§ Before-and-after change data
□ □ □ □ □ □ □
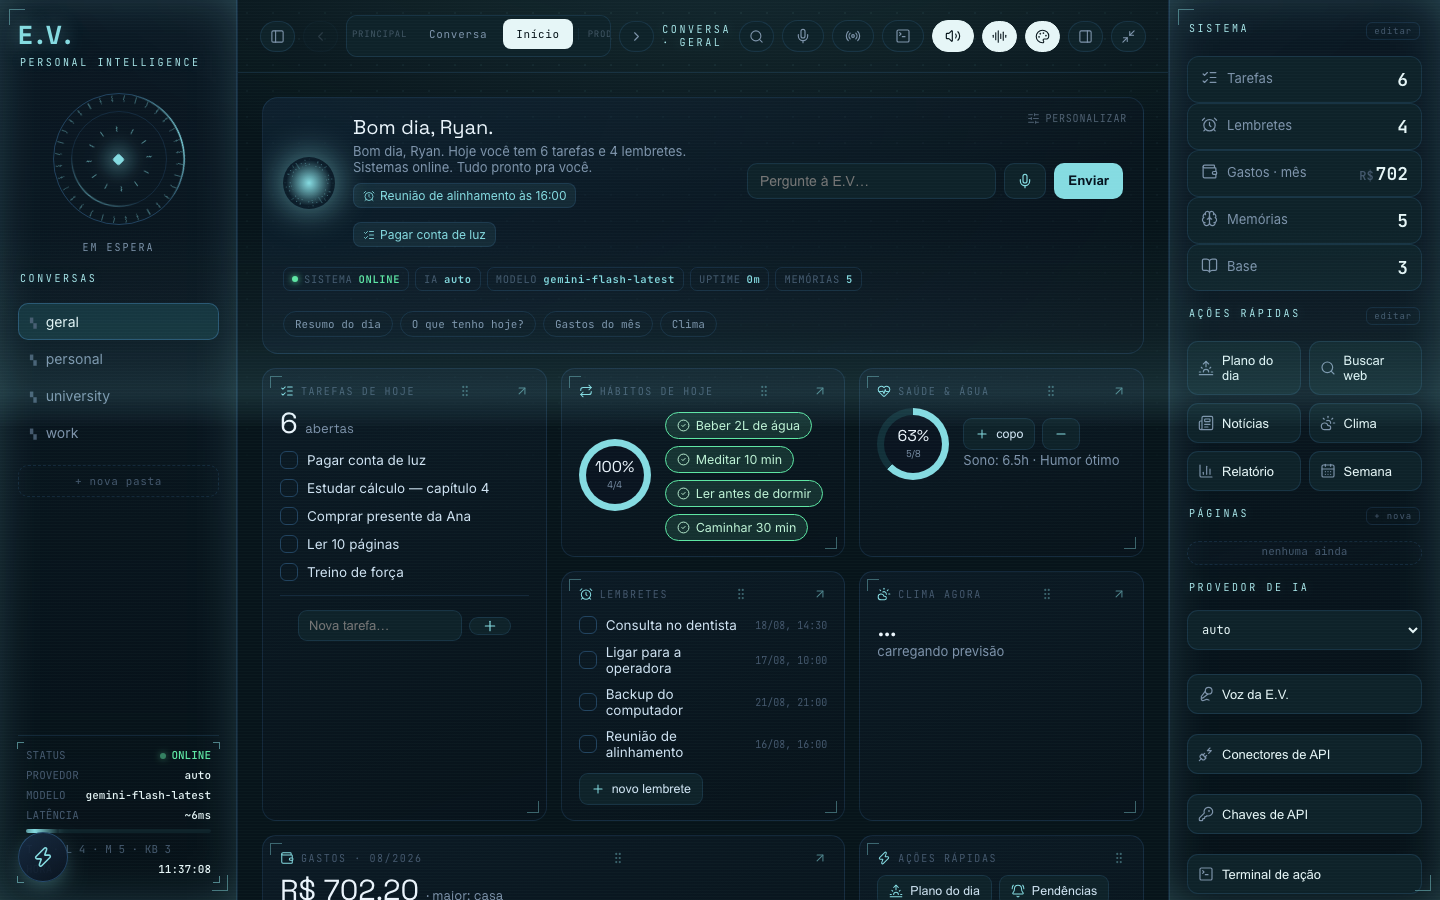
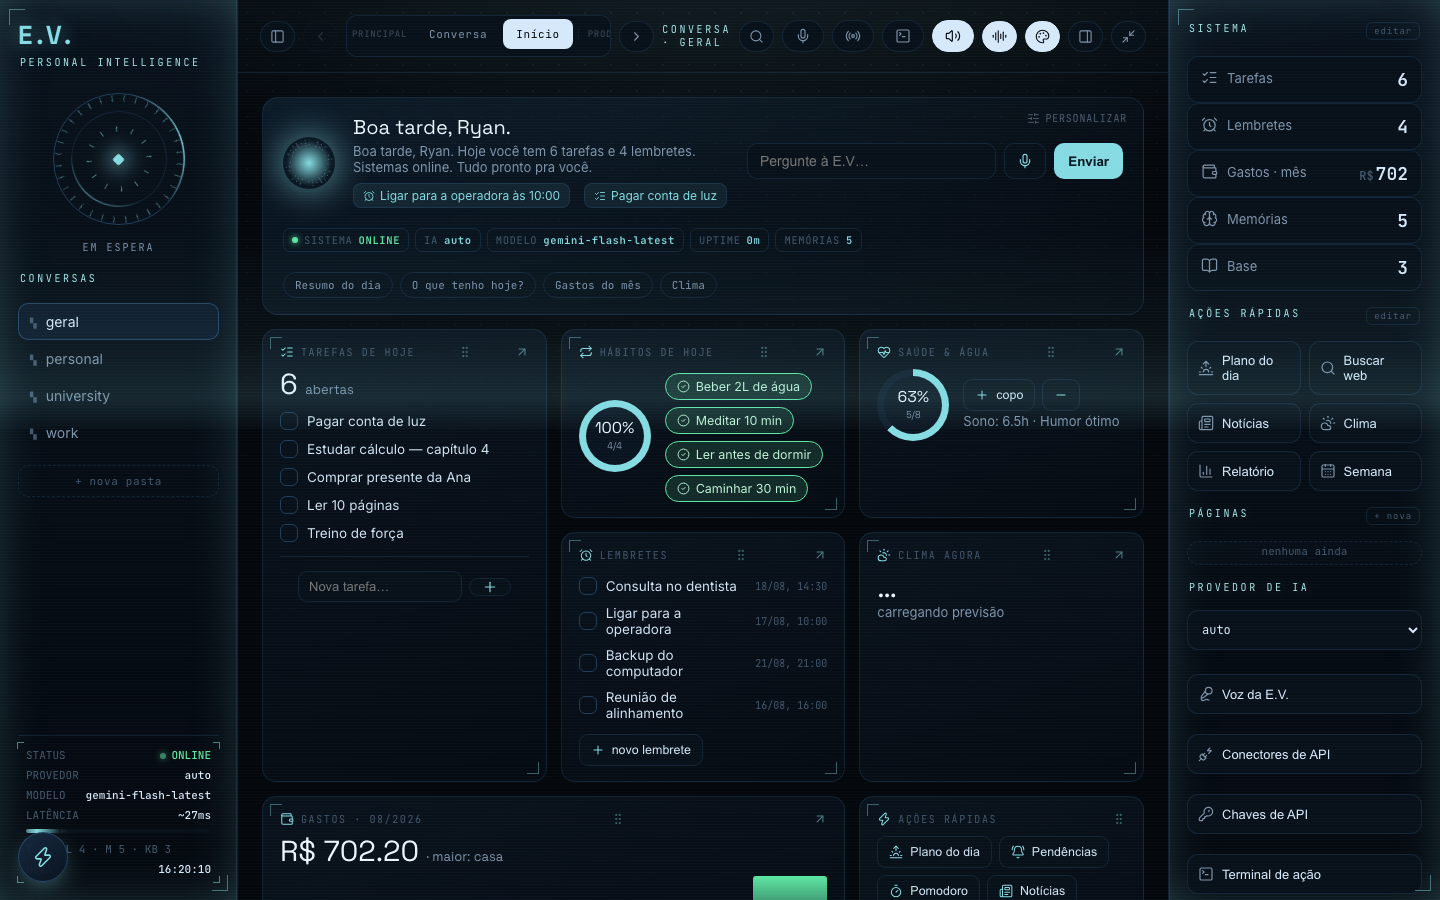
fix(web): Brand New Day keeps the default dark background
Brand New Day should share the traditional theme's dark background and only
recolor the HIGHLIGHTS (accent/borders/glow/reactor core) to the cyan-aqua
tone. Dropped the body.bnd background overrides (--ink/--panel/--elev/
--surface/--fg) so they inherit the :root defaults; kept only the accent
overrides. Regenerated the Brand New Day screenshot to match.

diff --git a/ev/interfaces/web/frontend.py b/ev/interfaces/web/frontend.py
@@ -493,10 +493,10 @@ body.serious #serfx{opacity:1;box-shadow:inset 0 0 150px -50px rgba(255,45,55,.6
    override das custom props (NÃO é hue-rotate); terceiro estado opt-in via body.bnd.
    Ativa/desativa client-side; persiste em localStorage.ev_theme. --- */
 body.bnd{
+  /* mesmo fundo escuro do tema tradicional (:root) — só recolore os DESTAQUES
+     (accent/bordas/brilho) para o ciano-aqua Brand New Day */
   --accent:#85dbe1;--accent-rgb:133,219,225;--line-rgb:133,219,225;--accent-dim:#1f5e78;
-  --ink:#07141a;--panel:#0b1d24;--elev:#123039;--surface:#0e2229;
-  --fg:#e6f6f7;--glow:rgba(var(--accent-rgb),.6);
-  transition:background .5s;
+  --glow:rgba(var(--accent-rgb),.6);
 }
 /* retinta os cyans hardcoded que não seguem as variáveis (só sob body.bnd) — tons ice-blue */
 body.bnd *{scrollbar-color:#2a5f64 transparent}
□ □ □ □ □ □ □
§ PROBLEM TO SOLVE
Omit the pictures and restate the rest of the records verbatim.

§ ANSWER FOR THIS EXERCISE
fix(web): Brand New Day keeps the default dark background
Brand New Day should share the traditional theme's dark background and only
recolor the HIGHLIGHTS (accent/borders/glow/reactor core) to the cyan-aqua
tone. Dropped the body.bnd background overrides (--ink/--panel/--elev/
--surface/--fg) so they inherit the :root defaults; kept only the accent
overrides. Regenerated the Brand New Day screenshot to match.

diff --git a/ev/interfaces/web/frontend.py b/ev/interfaces/web/frontend.py
@@ -493,10 +493,10 @@ body.serious #serfx{opacity:1;box-shadow:inset 0 0 150px -50px rgba(255,45,55,.6
    override das custom props (NÃO é hue-rotate); terceiro estado opt-in via body.bnd.
    Ativa/desativa client-side; persiste em localStorage.ev_theme. --- */
 body.bnd{
+  /* mesmo fundo escuro do tema tradicional (:root) — só recolore os DESTAQUES
+     (accent/bordas/brilho) para o ciano-aqua Brand New Day */
   --accent:#85dbe1;--accent-rgb:133,219,225;--line-rgb:133,219,225;--accent-dim:#1f5e78;
-  --ink:#07141a;--panel:#0b1d24;--elev:#123039;--surface:#0e2229;
-  --fg:#e6f6f7;--glow:rgba(var(--accent-rgb),.6);
-  transition:background .5s;
+  --glow:rgba(var(--accent-rgb),.6);
 }
 /* retinta os cyans hardcoded que não seguem as variáveis (só sob body.bnd) — tons ice-blue */
 body.bnd *{scrollbar-color:#2a5f64 transparent}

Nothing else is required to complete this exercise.